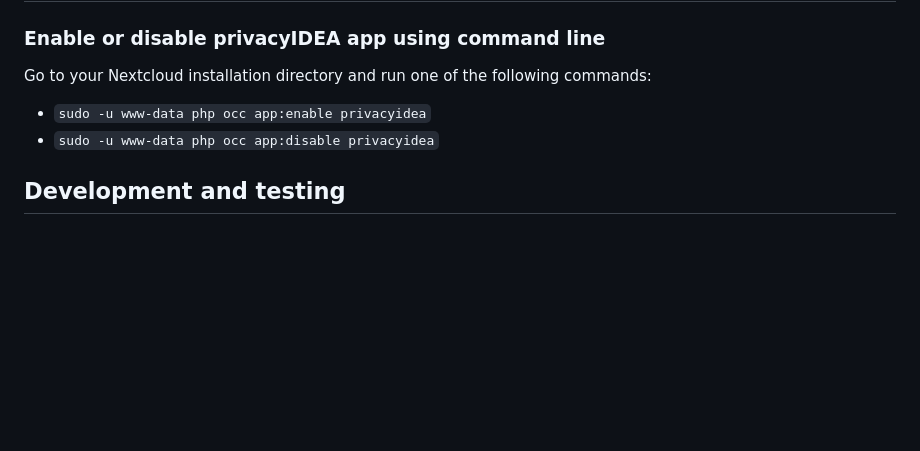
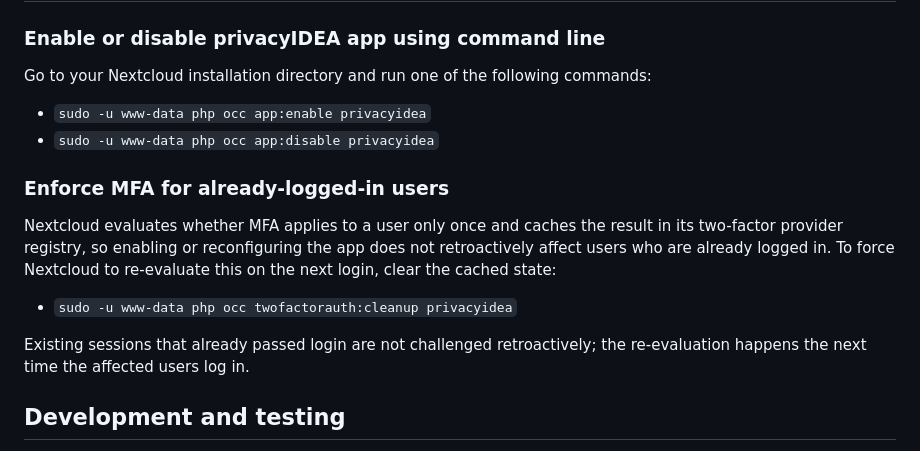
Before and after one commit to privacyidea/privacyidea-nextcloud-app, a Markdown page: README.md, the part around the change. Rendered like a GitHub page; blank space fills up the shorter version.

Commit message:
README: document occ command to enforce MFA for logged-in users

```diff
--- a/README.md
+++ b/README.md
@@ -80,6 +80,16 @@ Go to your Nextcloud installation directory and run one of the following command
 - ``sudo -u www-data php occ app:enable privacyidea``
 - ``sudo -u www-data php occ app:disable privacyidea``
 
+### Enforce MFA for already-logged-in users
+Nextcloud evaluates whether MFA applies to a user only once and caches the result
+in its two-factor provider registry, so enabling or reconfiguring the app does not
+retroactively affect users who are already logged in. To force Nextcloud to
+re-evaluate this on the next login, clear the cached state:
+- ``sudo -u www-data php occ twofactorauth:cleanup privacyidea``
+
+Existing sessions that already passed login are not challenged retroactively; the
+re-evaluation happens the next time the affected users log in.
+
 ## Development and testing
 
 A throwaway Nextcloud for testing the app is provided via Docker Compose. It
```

--------------------------------

# Task to complete
Determine how many lines of the material hold the string "users", and state that number by itself.

# Final answer
4